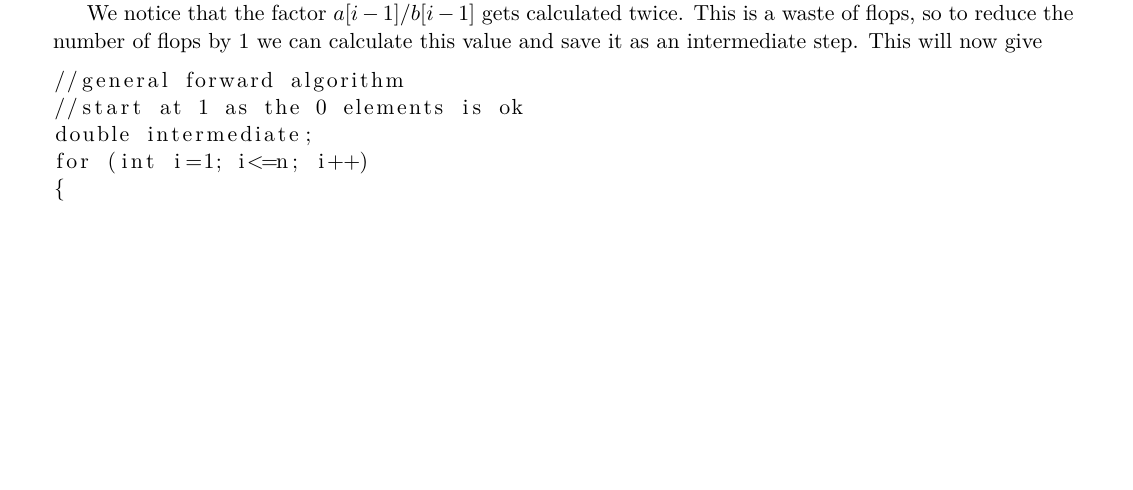
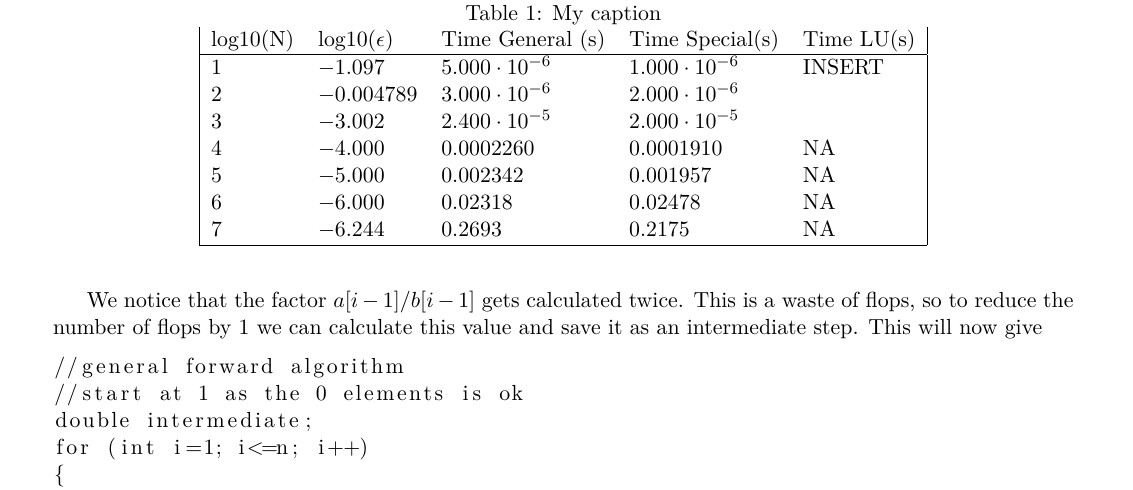
Before and after one commit to ajmarkestad/Fys4150, a LaTeX document (Project1/Project1.tex): part of page 4 of 4 before the commit and part of page 4 of 5 after it, cut at the place of the change, the shorter picture padded with empty space. Compiled offline with pdfLaTeX.

Commit message:
begynte på LU, men kom ikke i mål

```diff
--- a/Project1/Project1.tex
+++ b/Project1/Project1.tex
@@ -359,6 +359,23 @@ Giving 6n flops.
 
 \section*{Results}
 
+\begin{table}[]
+\centering
+\caption{My caption}
+\label{my-label}
+\begin{tabular}{|lllll|}
+log10(N) & log10($\epsilon$) & Time General (s)     & Time Special(s)      & Time LU(s) \\
+\hline
+1        & $-1.097$          & $5.000\cdot 10^{-6}$ & $1.000\cdot 10^{-6}$ & INSERT     \\
+2        & $-0.004789$       & $3.000\cdot 10^{-6}$ & $2.000\cdot 10^{-6}$ &            \\
+3        &  $-3.002$       & $2.400\cdot 10^{-5}$ & $2.000\cdot 10^{-5}$ &            \\
+4        & $-4.000$          & 		$0.0002260$ 	& $0.0001910$			&   NA       \\
+5        &   $-5.000$        &      $0.002342$	    &  $0.001957$	      &   NA       \\
+6        &   $-6.000$         &      $0.02318$	    &  $0.02478$	        &   NA       \\
+7        &   $-6.244$         &      $0.2693$	     &  $0.2175$	        &   NA      	\\
+\hline
+\end{tabular}
+\end{table}
 
 
 \section*{Conclusion}
```
Also changed, not shown: Project1/Project1.pdf, 2 other files.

════════════════════

Task objective »
Collect, from the material above, every line containing the word "cdot".

Solution for this task »
+1        & $-1.097$          & $5.000\cdot 10^{-6}$ & $1.000\cdot 10^{-6}$ & INSERT     \\
+2        & $-0.004789$       & $3.000\cdot 10^{-6}$ & $2.000\cdot 10^{-6}$ &            \\
+3        &  $-3.002$       & $2.400\cdot 10^{-5}$ & $2.000\cdot 10^{-5}$ &            \\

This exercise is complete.